My partner is a talented guy. He has a stunning array of saws in the garage, and he can visualize and build just about anything with them. As I do my final round of polishing on my first novel, I realized that the process of writing a book is much like a wood crafting project.
Assemble all your components and envision the pattern. The right kind of wood, the correct screws, wood glue, any hardware required. Characters, basic plot outline, a few ideas, world building. Lay the pieces of wood on top of each other according to the pattern or idea. Envision how they will fit together.
Pre-drill the holes. You should never just put the screws straight in. You could end up wasting wood, drilling screws in crooked, and causing uneven joints. Pre-drilling is your rough draft. Get everything lined up how you want it and create the general shape.
Start the screws. Go around to each hole and start the screws, tightening them 1/2 to 3/4 of the way in. Never tighten them all the way on the first try. That could result in uneven joints and make it so other holes won’t line up later. Your first round of editing should focus on large-scale issues like plot and character development. Begin fusing the overall structure of the story together and give it a solid foundation.
Tighten the screws. Tighten each screw fully one at a time, solidifying the structure of your piece. Read through your entire written work again, fixing smaller details this time, such as word choice, symbolism, and grammar.

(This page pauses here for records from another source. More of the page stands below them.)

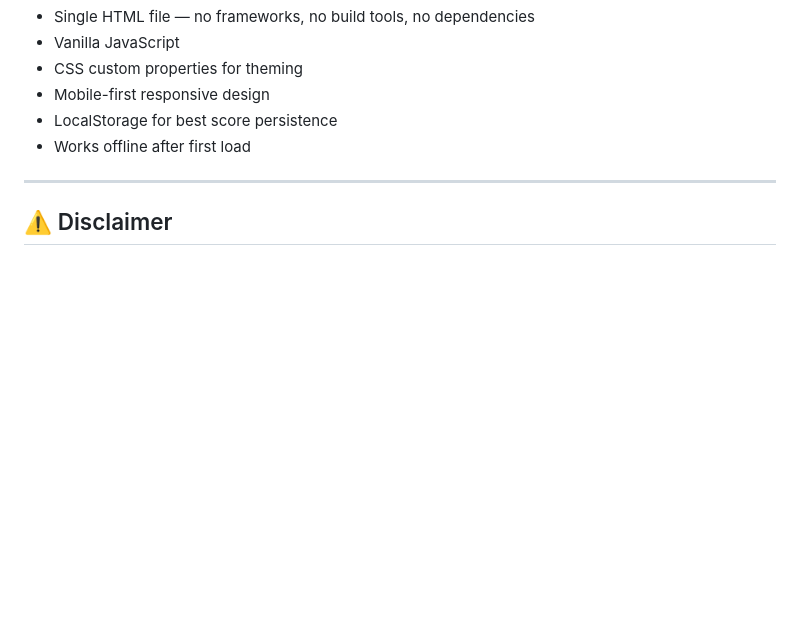
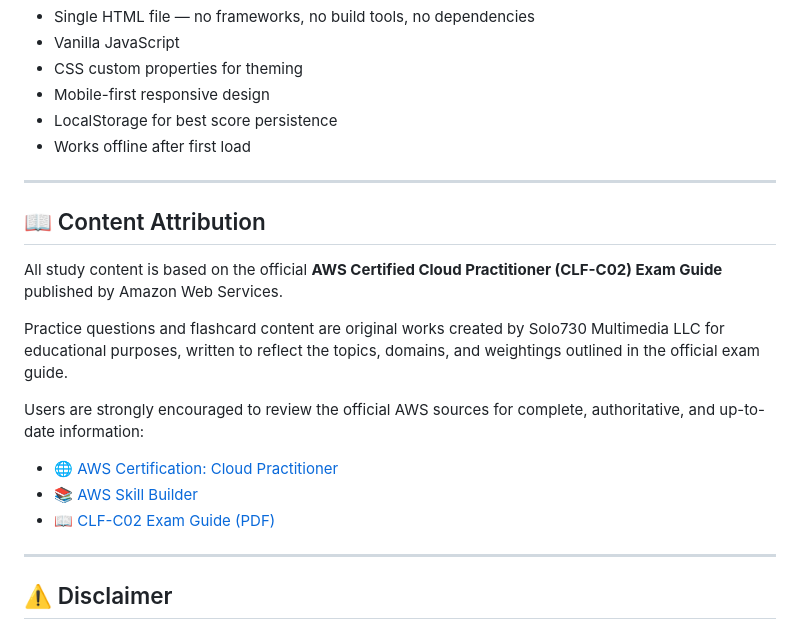
Before and after one commit to solo730/learn730, a Markdown page: README.md, the part around the change. Drawn GitHub-style; blank space fills up the shorter version.

```diff
--- a/README.md
+++ b/README.md
@@ -79,6 +79,20 @@ No login. No paywall. No internet required. Just open it and study.
 
 ---
 
+## 📖 Content Attribution
+
+All study content is based on the official **AWS Certified Cloud Practitioner (CLF-C02) Exam Guide** published by Amazon Web Services.
+
+Practice questions and flashcard content are original works created by Solo730 Multimedia LLC for educational purposes, written to reflect the topics, domains, and weightings outlined in the official exam guide.
+
+Users are strongly encouraged to review the official AWS sources for complete, authoritative, and up-to-date information:
+
+- 🌐 [AWS Certification: Cloud Practitioner](https://aws.amazon.com/certification/certified-cloud-practitioner/)
+- 📚 [AWS Skill Builder](https://skillbuilder.aws)
+- 📖 [CLF-C02 Exam Guide (PDF)](https://d1.awsstatic.com/training-and-certification/docs-cloud-practitioner/AWS-Certified-Cloud-Practitioner_Exam-Guide.pdf)
+
+---
+
 ## ⚠️ Disclaimer
 
 This app is an independent study tool created for educational purposes only. It is not sponsored, endorsed, approved, or affiliated with Amazon Web Services, Inc.
```
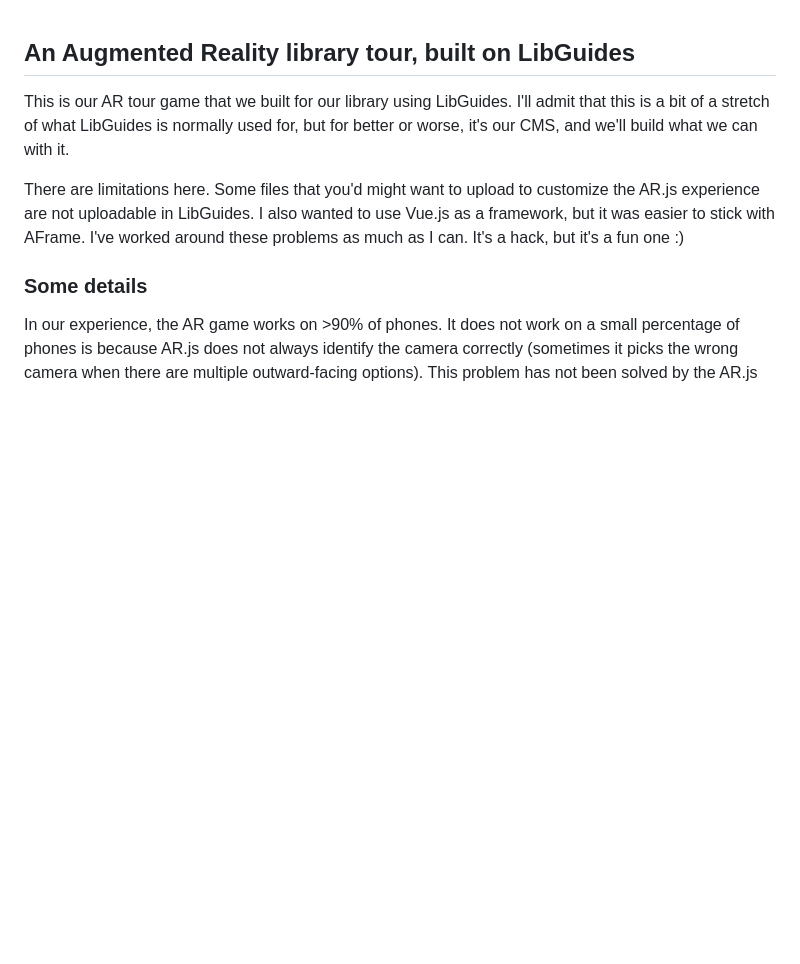
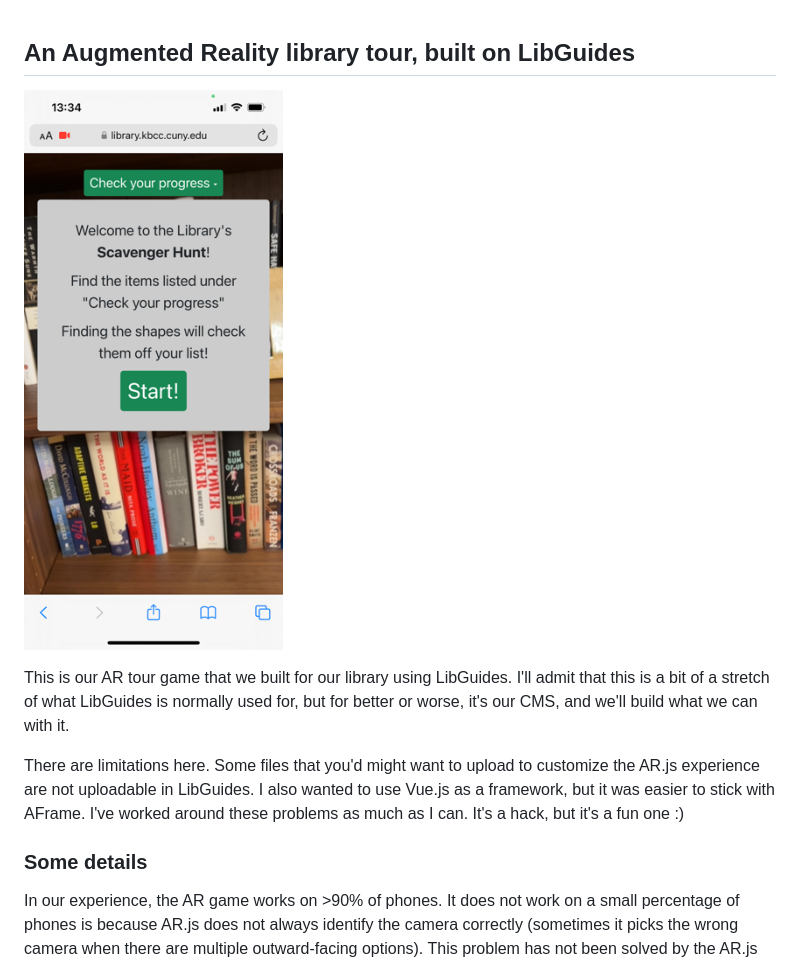
Before and after one commit to MarkEEaton/ar-scavenger-hunt, a Markdown page: README.md, the part around the change. GitHub-like rendering; pictures changed too: img/screenshot.png (added); blank space fills up the shorter version.

Commit message:
add screenshot

```diff
--- a/README.md
+++ b/README.md
@@ -1,4 +1,6 @@
 ## An Augmented Reality library tour, built on LibGuides ##
+
+![Screenshot of the application](img/screenshot.png?raw=True)
 
 This is our AR tour game that we built for our library using LibGuides. I'll admit that this is a bit of a stretch of what LibGuides is normally used for, but for better or worse, it's our CMS, and we'll build what we can with it.
 
```
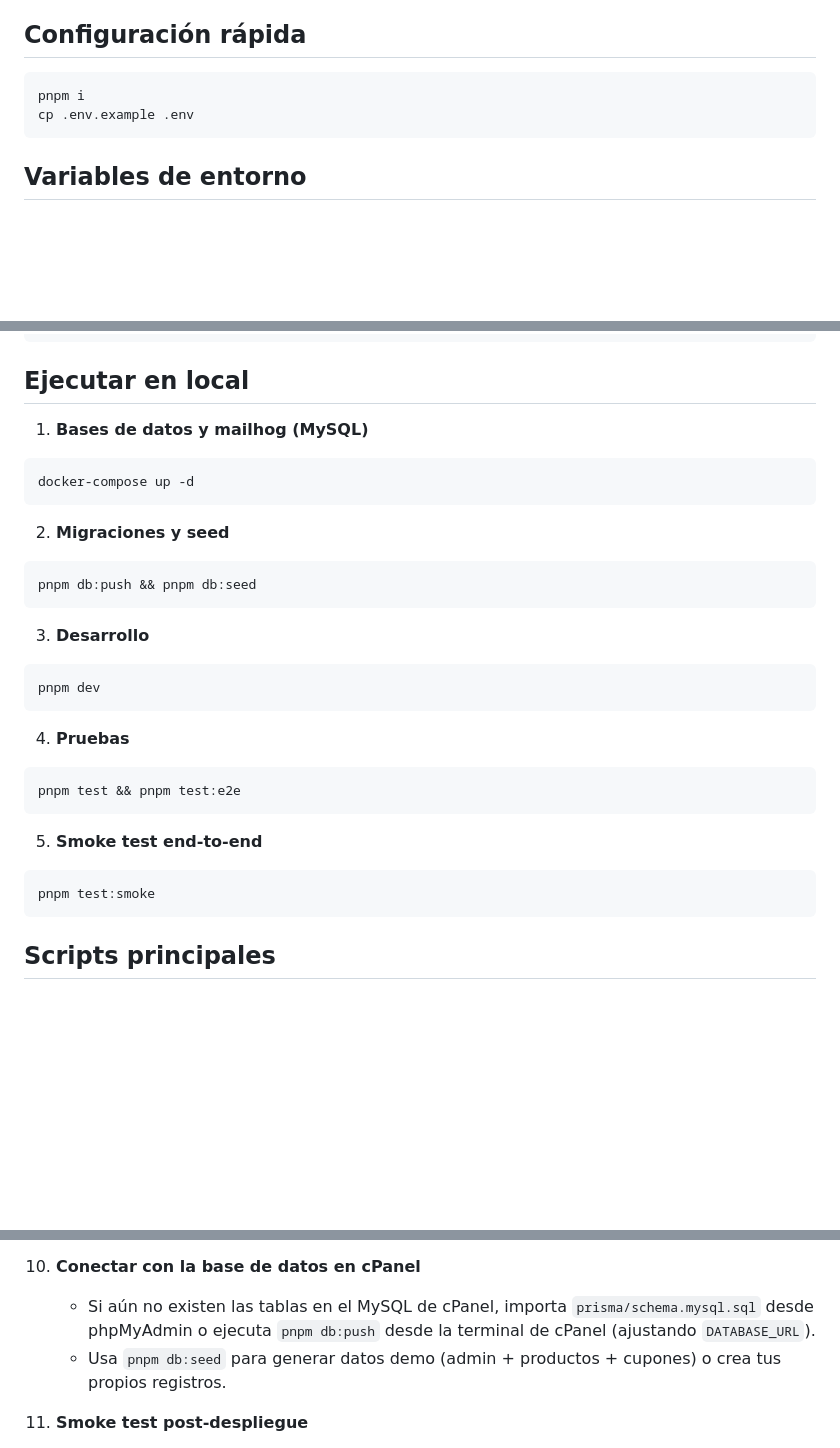
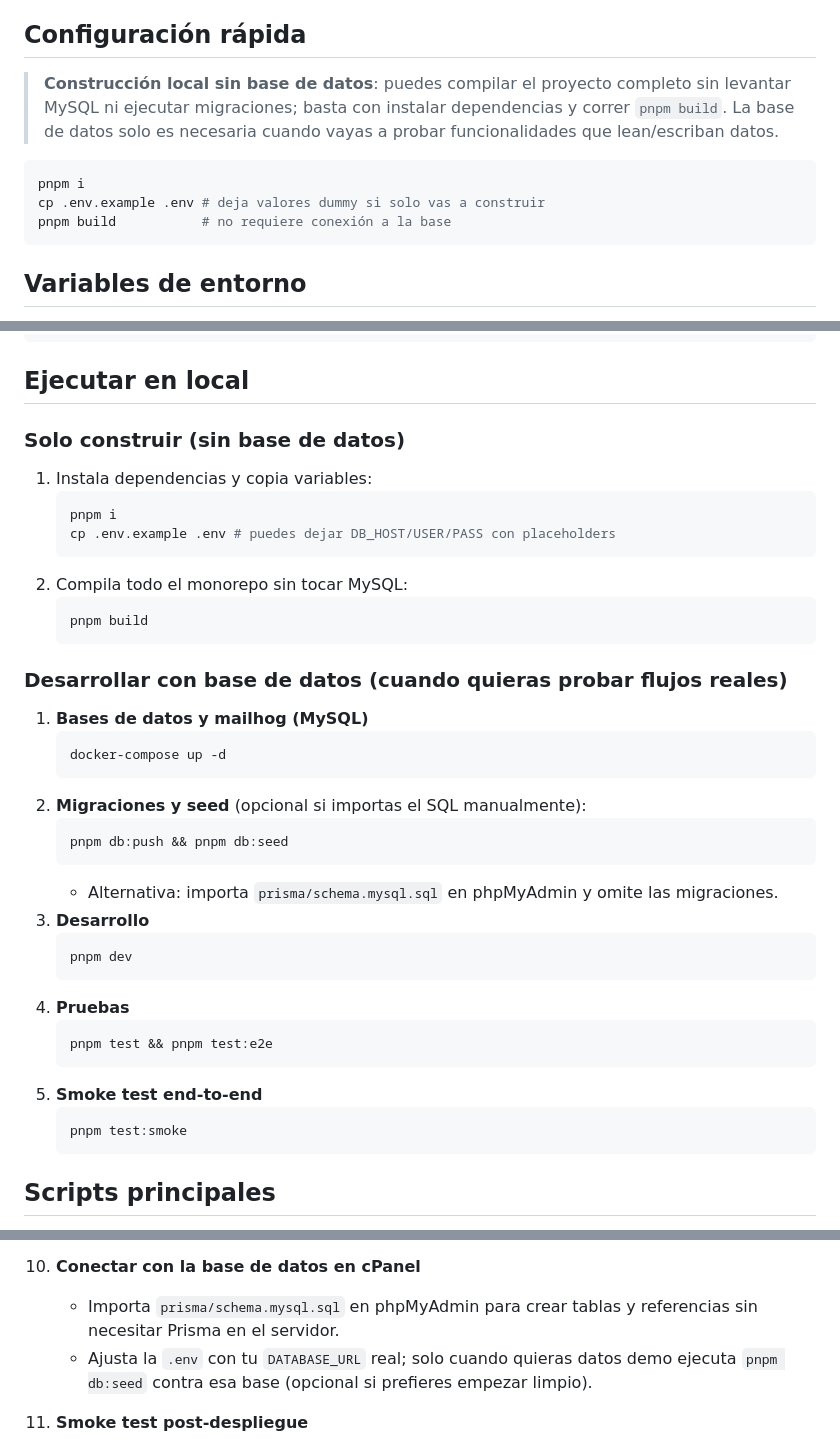
Before and after one commit to wilmer73964430/wilmerdev, a Markdown page: README.md, 3 parts joined by grey strips. GitHub-like rendering; blank space fills up the shorter version.

Commit message:
Clarify local build steps without database dependency

````diff
--- a/README.md
+++ b/README.md
@@ -9,9 +9,12 @@ Sistema de venta de suscripciones y códigos digitales con Turborepo, Next.js 14
 
 ## Configuración rápida
 
+> **Construcción local sin base de datos**: puedes compilar el proyecto completo sin levantar MySQL ni ejecutar migraciones; basta con instalar dependencias y correr `pnpm build`. La base de datos solo es necesaria cuando vayas a probar funcionalidades que lean/escriban datos.
+
 ```bash
 pnpm i
-cp .env.example .env
+cp .env.example .env # deja valores dummy si solo vas a construir
+pnpm build           # no requiere conexión a la base
 ```
 
 ## Variables de entorno
@@ -35,26 +38,39 @@ SMTP_PORT=1025
 
 ## Ejecutar en local
 
+### Solo construir (sin base de datos)
+1. Instala dependencias y copia variables:
+   ```bash
+   pnpm i
+   cp .env.example .env # puedes dejar DB_HOST/USER/PASS con placeholders
+   ```
+2. Compila todo el monorepo sin tocar MySQL:
+   ```bash
+   pnpm build
+   ```
+
+### Desarrollar con base de datos (cuando quieras probar flujos reales)
 1. **Bases de datos y mailhog (MySQL)**
-```bash
-docker-compose up -d
-```
-2. **Migraciones y seed**
-```bash
-pnpm db:push && pnpm db:seed
-```
+   ```bash
+   docker-compose up -d
+   ```
+2. **Migraciones y seed** (opcional si importas el SQL manualmente):
+   ```bash
+   pnpm db:push && pnpm db:seed
+   ```
+   - Alternativa: importa `prisma/schema.mysql.sql` en phpMyAdmin y omite las migraciones.
 3. **Desarrollo**
-```bash
-pnpm dev
-```
+   ```bash
+   pnpm dev
+   ```
 4. **Pruebas**
-```bash
-pnpm test && pnpm test:e2e
-```
+   ```bash
+   pnpm test && pnpm test:e2e
+   ```
 5. **Smoke test end-to-end**
-```bash
-pnpm test:smoke
-```
+   ```bash
+   pnpm test:smoke
+   ```
 
 ## Scripts principales
 - `pnpm dev`: orquesta ambos apps con Turborepo.
@@ -179,8 +195,8 @@ Sigue este flujo para construir todo el proyecto desde VS Code y dejarlo listo p
    - Reemplaza la `.env` con las credenciales reales del MySQL de cPanel y los dominios finales (`NEXTAUTH_URL`/subdominios). Asegura que ambas apps lean la misma configuración de base de datos.
 
 10. **Conectar con la base de datos en cPanel**
-    - Si aún no existen las tablas en el MySQL de cPanel, importa `prisma/schema.mysql.sql` desde phpMyAdmin o ejecuta `pnpm db:push` desde la terminal de cPanel (ajustando `DATABASE_URL`).
-    - Usa `pnpm db:seed` para generar datos demo (admin + productos + cupones) o crea tus propios registros.
+    - Importa `prisma/schema.mysql.sql` en phpMyAdmin para crear tablas y referencias sin necesitar Prisma en el servidor.
+    - Ajusta la `.env` con tu `DATABASE_URL` real; solo cuando quieras datos demo ejecuta `pnpm db:seed` contra esa base (opcional si prefieres empezar limpio).
 
 11. **Smoke test post-despliegue**
     - Si tu hosting permite ejecución de scripts, corre `pnpm test:smoke` apuntando a la base y dominios remotos para verificar login, checkout y entrega digital. De lo contrario, ejecuta el smoke test en local apuntando a la base remota para validar el entorno antes de abrirlo a usuarios.
````
Also changed, not shown: other parts of README.md (+1 -1 lines).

Sand, paint, and decorate as needed. Perhaps your piece will be complete after you tighten the screws. Perhaps it just needs a little…something. Sanding, so it’s smooth and even. Painting, to give it a little color and pop. Don’t neglect this stage of writing, but don’t linger too long here, either. Too much sanding and your piece will become thin and brittle. Too much paint and it becomes gloppy.
Be finished. When the piece is done, leave it alone. Hang it on the wall. Give it to a friend. Be finished, and enjoy your creation. For writing, send it to agents, self-publish it, or share it with friends.
This comparison also brings out the very practical, technical aspect of writing. Just about every writing advice book, blog post, or speech includes a small treatise denouncing the mystical intuitive storyteller myth and instead reinforcing the necessity of hard work and mental sweat, blood, and tears. It’s all true. Writing is WORK.
I am currently tightening the screws, sanding, and painting my final draft of Firestarter. At times I am tempted to skip ahead and be FINISHED. Other times I just want to sand more and more and quadruple check all of those screws. I’m close, though. After a really rough summer full of depression and self-doubt, I’m finally getting close.
Good luck to all of you writers and artists out there. Believe in yourself. Work HARD. And enjoy your creations.